Seoul’s Decentralisation Drive: Creating a City of Cultural Equality
Seoul, the capital of South Korea, has a population of 10 million and is focusing on creativity, engagement and citizen happiness
Seoul is widely recognised for its dynamism and economic success. Its high levels of education, numerous corporate headquarters, and world-leading digital communications infrastructure reflect its modernity. The city has experienced rapid development over the last 60 years, with its population increasing from 2.5 million in 1960 to over 10 million today. Large-scale residential areas in Seoul are well-connected by a developed public transportation system that facilitates communication and mobility. Nevertheless, it remains an ancient capital with a history dating back two thousand years. There are culturally significant buildings throughout the city, including four UNESCO World Heritage Sites.
For the Seoul Metropolitan Government (SMG), current key priorities include the application of innovative technologies, expanding citizens’ participation, and preserving cultural heritage. While SMG supports national, macro-level cultural policy, it places a greater focus on citizenship, well-being, and local engagement. South Korea’s digital infrastructure is acknowledged as one of the best globally, and SMG sees this as an opportunity for the city’s artists to showcase their diverse creativity and harness the artistic potential of this hyper-connected digital infrastructure.
The Role of the Policymaker

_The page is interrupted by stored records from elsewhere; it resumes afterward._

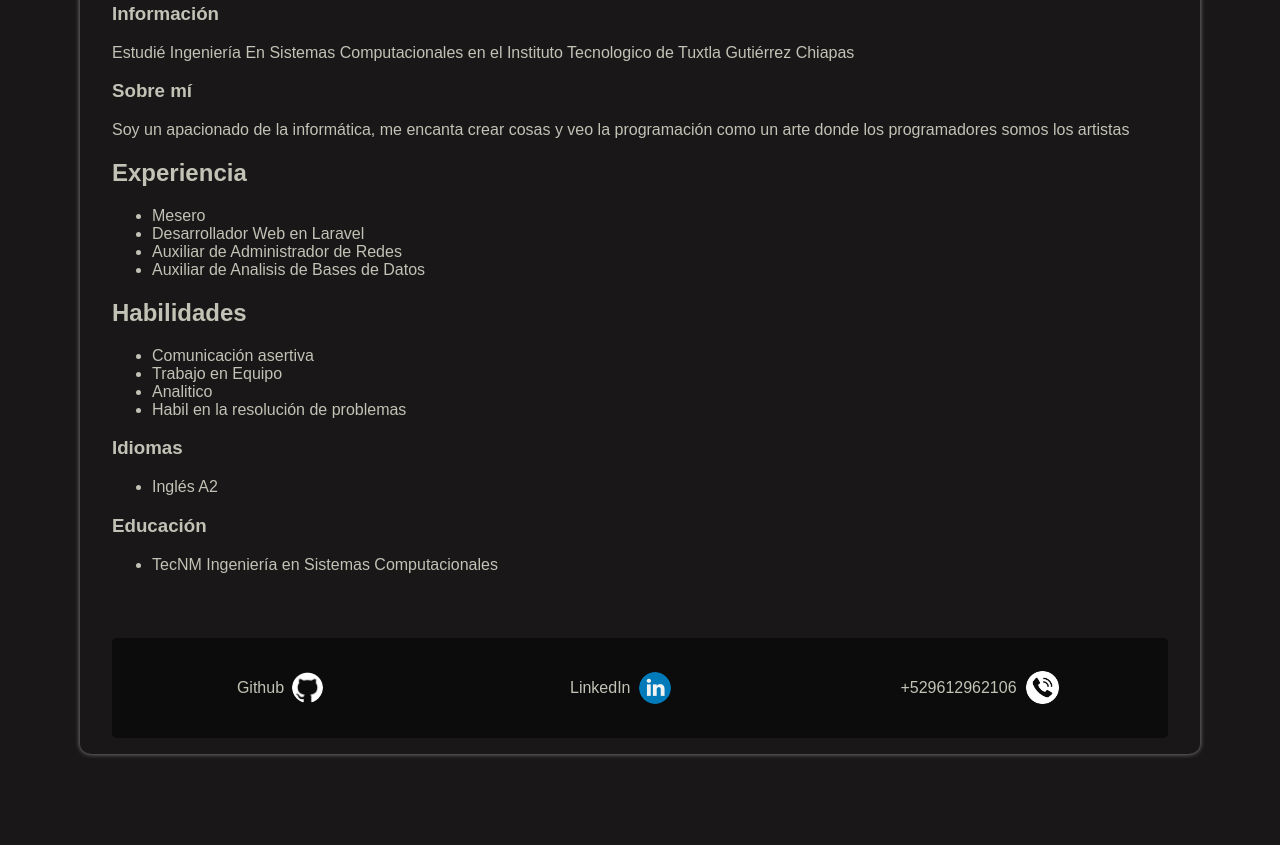
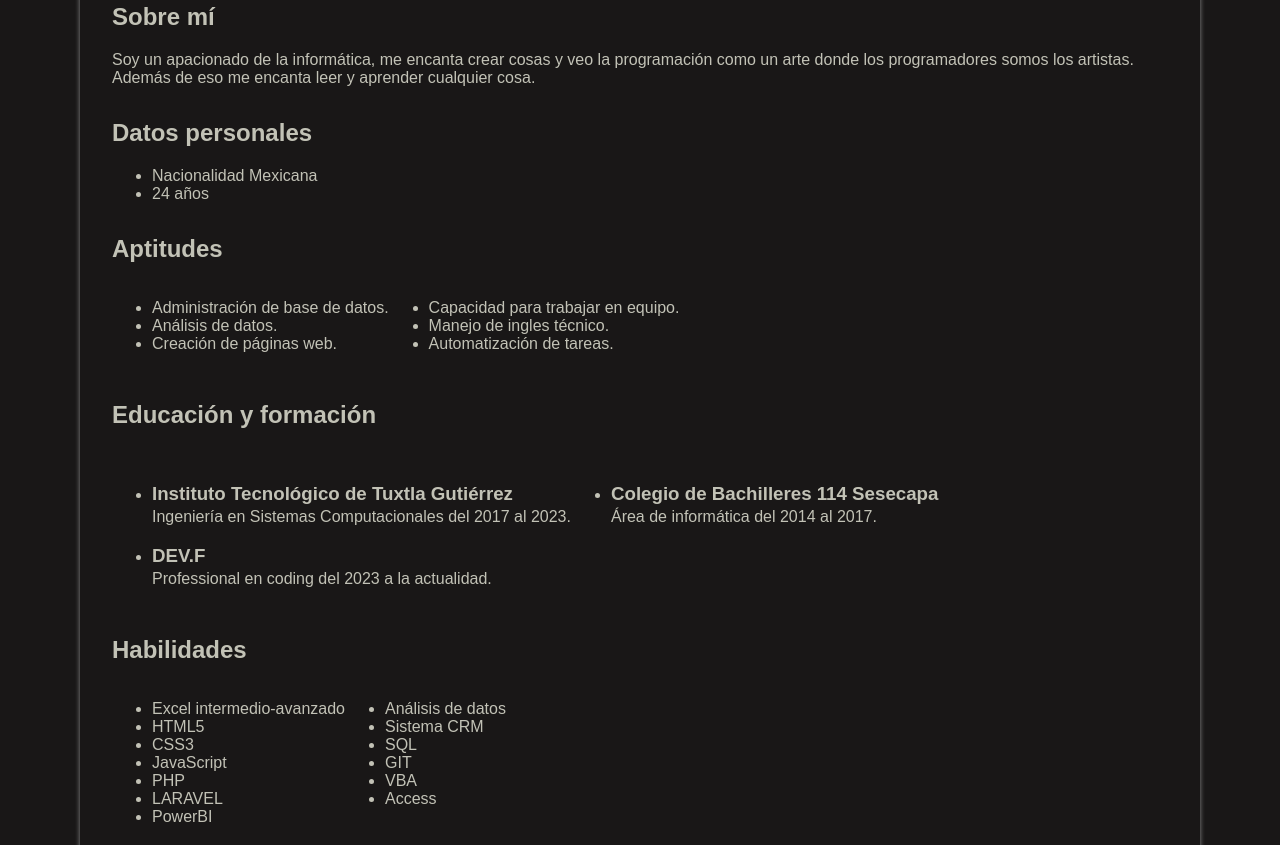
Before and after one commit to romanespi/CV, a plain HTML site: page index.html in a window 1280 px wide. Shown: the part 324-1169 px from the top of the page. Before the commit the page ends 1118 px from the top, so only its background shows below. Drawn offline with Linux system fonts and the light colour scheme.

Commit message:
Se agrego parte del cuerpo del CV

```diff
--- a/index.html
+++ b/index.html
@@ -18,12 +18,77 @@
     </header>
     <main>
         <section>
-            <h3>Información</h3>
-            <p class="profile-description">Estudié Ingeniería En Sistemas Computacionales en el Instituto Tecnologico de Tuxtla Gutiérrez Chiapas</p>
+            <h2>Sobre mí</h2>
+            <p>Soy un apacionado de la informática, me encanta crear cosas y veo la programación como un arte donde los programadores somos los artistas. Además de eso me encanta leer y aprender cualquier cosa.</p>
         </section>
         <section>
-            <h3>Sobre mí</h3>
-            <p>Soy un apacionado de la informática, me encanta crear cosas y veo la programación como un arte donde los programadores somos los artistas</p>
+            <h2>Datos personales</h2>
+            <ul>
+                <li>Nacionalidad Mexicana</li>
+                <li>24 años</li>
+            </ul>
+        </section>
+        <section>
+            <h2>Aptitudes</h2>
+            <div class="aptitude">
+                <ul>
+                    <li>Administración de base de datos.</li>
+                    <li>Análisis de datos.</li>
+                    <li>Creación de páginas web.</li>
+                </ul>
+                <ul>
+                    <li>Capacidad para trabajar en equipo.</li>
+                    <li>Manejo de ingles técnico.</li>
+                    <li>Automatización de tareas.</li>
+                </ul>
+            </div>
+        </section>
+        <section>
+            <h2>Educación y formación</h2>
+            <div class="formation">
+                <ul>
+                    <li>
+                        <h3>Instituto Tecnológico de Tuxtla Gutiérrez</h3>
+                        <span>Ingeniería en Sistemas Computacionales</span>
+                        <span>del 2017 al 2023.</span>
+                    </li>
+                    <li>
+                        <h3>DEV.F</h3>
+                        <span>Professional en coding</span>
+                        <span>del 2023 a la actualidad.</span>
+                    </li>
+                </ul>
+                <ul>
+                    <li>
+                        <h3>Colegio de Bachilleres 114 Sesecapa</h3>
+                        <span>Área de informática</span>
+                        <span>del 2014 al 2017.</span>
+                    </li>
+                </ul>
+            </div>
+        </section>
+        <section>
+            <h2>Habilidades</h2>
+            <div class="skills">
+                <ul>
+                    <li>Excel intermedio-avanzado</li>
+                    <li>HTML5</li>
+                    <li>CSS3</li>
+                    <li>JavaScript</li>
+                    <li>PHP</li>
+                    <li>LARAVEL</li>
+                    <li>PowerBI</li>
+                </ul>
+                <ul>
+                    <li>Análisis de datos</li>
+                    <li>Sistema CRM</li>
+                    <li>SQL</li>
+                    <li>GIT</li>
+                    <li>VBA</li>
+                    <li>Access</li>
+                </ul>
+            </div>
+
         </section>
         <section>
             <h2>Experiencia</h2>
@@ -34,15 +99,7 @@
                 <li>Auxiliar de Analisis de Bases de Datos</li>
             </ul>
         </section>
-        <section>
-            <h2>Habilidades</h2>
-            <ul class="skills">
-                <li>Comunicación asertiva</li>
-                <li>Trabajo en Equipo</li>
-                <li>Analitico</li>
-                <li>Habil en la resolución de problemas</li>
-            </ul>
-        </section>
+
         <section>
             <h3>Idiomas</h3>
             <ul>
--- a/style.css
+++ b/style.css
@@ -43,8 +43,29 @@ body{
 }
 
 .image-profile{
-    width: 15%;
-    border-radius: 20%;
+    max-width: 150px;
+    border-radius: 5% / 3.75%;
+}
+
+h2 {
+    margin-top: 2rem;
+}
+
+.aptitude {
+    display: flex;
+}
+
+.formation {
+    display: flex;
+}
+
+.formation h3 {
+    padding-bottom: 0rem;
+    margin-bottom: .2rem;
+}
+
+.skills {
+    display: flex;
 }
 
 footer {
```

The Seoul Metropolitan Government (SMG) leads cultural policy through close cooperation with the Seoul Metropolitan Council and various bodies, including the Seoul Institute, which supports decision-making with research, data, and analysis. SMG’s cultural department is divided into seven different departments and oversees 70 cultural facilities, along with four affiliated organisations, including the Seoul Foundation for Arts and Culture (SFAC). SMG develops and implements both short and long-term cultural plans, informed by a committee comprising citizens and experts who contribute to the development of cultural policy. Culture is deeply integrated into city planning as a two-way process—citizens can present their opinions at any time through 426 community centres in Seoul, and SMG actively works to incorporate them into its cultural policies.
Seoul’s major cultural facilities have historically been concentrated in the city centre, many of which were built as national institutions for hosting large-scale events as part of the post-Korean War reconstruction efforts until the 1990s. Since the turn of the century, efforts have been made to address this by building cultural facilities across the city. However, there is still a significant disparity in provision, with a greater concentration in downtown Seoul. The Seoul Metropolitan Government is in the process of establishing an investment plan for cultural infrastructure to minimise the cultural gap across the city’s five regions, ensuring that all citizens can access and enjoy culture and the arts at the local level. Initiatives such as branches of the Seoul Museum of Art and youth arts education centres are being developed in various autonomous districts outside central Seoul.
Images copyright © Getty Images/Canva; City of Seoul